Sunday, October 20, 2013
IV.vi. Hamlet's Letter
SCENE VI. Another room in the castle.
Enter HORATIO and a Servant
HORATIO: What are they that would speak with me?
SERVANT: Sailors, sir: they say they have letters for you.
HORATIO: Let them come in.
I do not know from what part of the world
I should be greeted, if not from Lord Hamlet.
FIRST SAILOR: God bless you, sir.
HORATIO: Let him bless thee too.
FIRST SAILOR: He shall, sir, an't please him. There's a letter for you, sir; it comes from the ambassador that was bound for England; if your name be Horatio, as I am let to know it is.
HORATIO: [Reads] 'Horatio, when thou shalt have overlooked this, give these fellows some means to the king: they have letters for him. Ere we were two days old at sea, a pirate of very warlike appointment gave us chase. Finding ourselves too slow of sail, we put on a compelled valour, and in the grapple I boarded them: on the instant they got clear of our ship; so I alone became their prisoner. They have dealt with me like thieves of mercy: but they knew what they did; I am to do a good turn for them. Let the king have the letters I have sent; and repair thou to me with as much speed as thou wouldst fly death. I have words to speak in thine ear will make thee dumb; yet are they much too light for the bore of the matter. These good fellows will bring thee where I am. Rosencrantz and Guildenstern hold their course for England: of them I have much to tell thee. Farewell. 'He that thou knowest thine, HAMLET.'
Come, I will make you way for these your letters;
And do't the speedier, that you may direct me
To him from whom you brought them.
I'll note three things. First, how brazen Hamlet is to also send letters to the King. He is not returning to Denmark under cover of darkness to assassinate Claudius in his sleep. He's giving him fair warning, challenging him. But we'll see how that plays out in that other letter and leave it be for now.
Second, while getting captured by pirates effectively separates him from Rosencrantz&Guildensten and allows him to escape his English fate, the idea that the knew what they were doing and asked a favor of him is an odd loose end. What was this favor, and why isn't it mentioned again? A contrivance then, and easy enough to explain. He would have made his noble birth known and promised to pay some ransom. It's still strange, and if the letter wasn't addressed to Horatio, we might wonder if he's lying. Or is he covering his bases in case someone else spies the letter? After all, he does make allusions to other events he doesn't want to discuss on paper. This is left unresolved, just as it isn't clear how long Hamlet was gone from the realm. Personally, I like to think his incredible charisma made him the pirates' liege lord and that he plans to use them in a potential civil war, then reward them with lands and titles.

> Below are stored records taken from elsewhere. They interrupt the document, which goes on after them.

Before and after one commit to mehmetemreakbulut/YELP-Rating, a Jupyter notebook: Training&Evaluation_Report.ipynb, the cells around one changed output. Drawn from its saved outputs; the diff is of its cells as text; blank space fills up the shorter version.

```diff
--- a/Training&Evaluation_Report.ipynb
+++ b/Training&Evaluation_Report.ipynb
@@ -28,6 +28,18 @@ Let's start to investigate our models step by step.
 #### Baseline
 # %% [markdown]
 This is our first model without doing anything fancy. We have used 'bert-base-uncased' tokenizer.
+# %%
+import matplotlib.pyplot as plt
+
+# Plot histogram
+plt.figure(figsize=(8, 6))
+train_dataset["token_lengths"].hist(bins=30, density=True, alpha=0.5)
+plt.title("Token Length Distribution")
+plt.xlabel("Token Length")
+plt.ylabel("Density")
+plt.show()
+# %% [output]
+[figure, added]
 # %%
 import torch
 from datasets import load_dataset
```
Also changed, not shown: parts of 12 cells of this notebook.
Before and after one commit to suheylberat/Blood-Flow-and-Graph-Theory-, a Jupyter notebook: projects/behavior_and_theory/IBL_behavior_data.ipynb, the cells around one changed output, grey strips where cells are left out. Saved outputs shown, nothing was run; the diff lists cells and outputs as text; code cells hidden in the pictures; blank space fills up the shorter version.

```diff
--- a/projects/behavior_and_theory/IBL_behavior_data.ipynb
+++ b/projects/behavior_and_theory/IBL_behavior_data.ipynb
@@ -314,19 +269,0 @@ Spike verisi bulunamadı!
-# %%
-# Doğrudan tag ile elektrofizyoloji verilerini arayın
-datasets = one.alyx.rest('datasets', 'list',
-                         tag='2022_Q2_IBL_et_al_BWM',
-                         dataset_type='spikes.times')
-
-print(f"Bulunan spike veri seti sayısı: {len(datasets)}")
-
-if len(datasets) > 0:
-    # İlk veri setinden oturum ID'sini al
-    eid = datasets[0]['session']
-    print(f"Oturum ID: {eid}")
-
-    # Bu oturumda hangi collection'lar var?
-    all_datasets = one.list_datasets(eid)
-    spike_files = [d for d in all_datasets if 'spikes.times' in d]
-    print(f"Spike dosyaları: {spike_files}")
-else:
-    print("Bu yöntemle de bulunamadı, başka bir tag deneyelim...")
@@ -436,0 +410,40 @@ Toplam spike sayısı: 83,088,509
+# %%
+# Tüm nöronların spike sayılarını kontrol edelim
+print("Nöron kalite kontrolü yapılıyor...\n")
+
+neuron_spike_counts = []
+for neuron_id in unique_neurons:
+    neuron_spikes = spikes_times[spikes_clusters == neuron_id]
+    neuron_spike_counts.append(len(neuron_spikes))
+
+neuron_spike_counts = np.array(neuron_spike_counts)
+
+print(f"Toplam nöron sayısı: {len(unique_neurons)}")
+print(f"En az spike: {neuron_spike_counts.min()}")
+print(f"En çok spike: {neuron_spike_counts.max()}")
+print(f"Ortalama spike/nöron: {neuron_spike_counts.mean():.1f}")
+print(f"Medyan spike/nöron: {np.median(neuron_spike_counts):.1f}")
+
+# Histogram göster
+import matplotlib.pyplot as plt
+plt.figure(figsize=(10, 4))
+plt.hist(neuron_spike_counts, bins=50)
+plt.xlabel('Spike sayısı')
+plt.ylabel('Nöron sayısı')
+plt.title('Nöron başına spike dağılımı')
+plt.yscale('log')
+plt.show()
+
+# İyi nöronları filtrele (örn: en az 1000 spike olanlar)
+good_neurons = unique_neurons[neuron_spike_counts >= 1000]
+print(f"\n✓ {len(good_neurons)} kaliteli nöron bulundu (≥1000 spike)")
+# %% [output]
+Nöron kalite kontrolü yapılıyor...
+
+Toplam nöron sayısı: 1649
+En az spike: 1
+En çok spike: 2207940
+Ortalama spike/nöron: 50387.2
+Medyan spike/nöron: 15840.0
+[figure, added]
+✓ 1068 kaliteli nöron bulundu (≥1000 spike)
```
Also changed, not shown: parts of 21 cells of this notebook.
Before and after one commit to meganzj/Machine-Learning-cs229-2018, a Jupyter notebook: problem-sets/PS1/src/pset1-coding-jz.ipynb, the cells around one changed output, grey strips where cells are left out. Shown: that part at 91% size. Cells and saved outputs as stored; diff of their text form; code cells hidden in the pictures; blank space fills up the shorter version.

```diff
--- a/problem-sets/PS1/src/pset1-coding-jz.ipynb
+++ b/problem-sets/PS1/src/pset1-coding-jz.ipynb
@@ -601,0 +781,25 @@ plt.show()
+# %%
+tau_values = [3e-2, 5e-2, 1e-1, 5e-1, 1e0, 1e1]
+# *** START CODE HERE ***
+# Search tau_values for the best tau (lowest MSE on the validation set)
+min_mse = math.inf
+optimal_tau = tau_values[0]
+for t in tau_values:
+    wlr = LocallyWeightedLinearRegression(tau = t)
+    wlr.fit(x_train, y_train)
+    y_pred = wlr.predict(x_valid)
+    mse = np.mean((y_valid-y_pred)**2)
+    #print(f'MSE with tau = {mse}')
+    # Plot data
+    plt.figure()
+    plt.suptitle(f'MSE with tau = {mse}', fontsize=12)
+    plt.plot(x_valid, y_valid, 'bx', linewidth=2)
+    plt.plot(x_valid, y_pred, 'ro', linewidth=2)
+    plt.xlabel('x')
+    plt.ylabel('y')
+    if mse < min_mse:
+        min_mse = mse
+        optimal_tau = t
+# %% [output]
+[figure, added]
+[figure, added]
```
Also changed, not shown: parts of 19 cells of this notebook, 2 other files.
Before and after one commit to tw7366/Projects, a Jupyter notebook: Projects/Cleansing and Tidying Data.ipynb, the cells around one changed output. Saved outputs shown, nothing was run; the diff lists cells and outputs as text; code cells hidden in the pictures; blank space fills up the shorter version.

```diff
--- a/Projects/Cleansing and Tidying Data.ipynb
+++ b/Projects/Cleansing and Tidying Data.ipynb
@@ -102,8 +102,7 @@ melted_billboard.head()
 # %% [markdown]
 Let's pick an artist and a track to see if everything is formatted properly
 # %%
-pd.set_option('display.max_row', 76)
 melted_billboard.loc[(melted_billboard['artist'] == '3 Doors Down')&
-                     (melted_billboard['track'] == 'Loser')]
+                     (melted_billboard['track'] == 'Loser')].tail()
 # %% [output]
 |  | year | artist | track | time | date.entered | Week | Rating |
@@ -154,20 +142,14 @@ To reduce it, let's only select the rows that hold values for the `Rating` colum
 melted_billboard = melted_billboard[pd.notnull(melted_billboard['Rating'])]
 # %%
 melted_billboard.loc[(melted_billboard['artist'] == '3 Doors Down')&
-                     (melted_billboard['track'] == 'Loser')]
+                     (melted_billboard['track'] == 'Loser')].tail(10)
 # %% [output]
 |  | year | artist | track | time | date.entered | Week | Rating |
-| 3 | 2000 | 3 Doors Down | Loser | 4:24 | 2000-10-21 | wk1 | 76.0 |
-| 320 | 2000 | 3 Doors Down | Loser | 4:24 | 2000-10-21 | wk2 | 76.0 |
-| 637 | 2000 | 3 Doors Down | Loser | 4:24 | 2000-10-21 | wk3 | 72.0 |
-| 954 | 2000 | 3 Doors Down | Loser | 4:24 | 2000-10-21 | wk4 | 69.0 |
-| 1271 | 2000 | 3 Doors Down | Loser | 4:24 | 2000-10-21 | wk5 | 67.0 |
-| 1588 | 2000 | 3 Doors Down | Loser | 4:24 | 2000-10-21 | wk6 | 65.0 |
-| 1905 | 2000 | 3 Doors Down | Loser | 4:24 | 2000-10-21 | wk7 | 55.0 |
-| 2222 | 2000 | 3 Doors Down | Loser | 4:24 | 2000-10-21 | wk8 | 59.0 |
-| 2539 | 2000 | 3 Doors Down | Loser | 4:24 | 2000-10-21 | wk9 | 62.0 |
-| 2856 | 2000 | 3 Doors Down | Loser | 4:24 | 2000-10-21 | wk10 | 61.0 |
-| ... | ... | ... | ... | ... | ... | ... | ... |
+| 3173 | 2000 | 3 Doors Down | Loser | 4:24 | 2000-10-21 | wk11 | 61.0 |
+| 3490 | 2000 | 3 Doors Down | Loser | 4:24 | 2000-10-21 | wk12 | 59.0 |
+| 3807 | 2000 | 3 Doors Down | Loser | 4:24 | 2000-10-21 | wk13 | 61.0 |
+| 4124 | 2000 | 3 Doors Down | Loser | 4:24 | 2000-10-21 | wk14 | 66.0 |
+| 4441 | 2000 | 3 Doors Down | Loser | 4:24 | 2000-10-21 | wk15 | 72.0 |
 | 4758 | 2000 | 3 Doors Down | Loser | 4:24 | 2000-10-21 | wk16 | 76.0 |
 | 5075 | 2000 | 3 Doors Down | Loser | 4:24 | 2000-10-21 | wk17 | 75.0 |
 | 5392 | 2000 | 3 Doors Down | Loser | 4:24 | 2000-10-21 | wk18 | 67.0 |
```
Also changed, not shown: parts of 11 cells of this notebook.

Indeed, are these sailors delivering his letters some of those same pirates?
Lastly, let's note that while Horatio keeps speaking in verse, Hamlet's letter is written in prose. On the one hand, it's part of the friendly familiarity he owes Horatio, while Horatio himself is maintaining an aloof distance between himself and the more common sailors. But might it also indicate some kind of naturalization of Hamlet while in pirate hands? Has he gone native and gotten used to a more common vernacular? And perhaps more germane to the plot, has his time with them hardened him and made him more of an action man, one that can finally take his revenge on Claudius?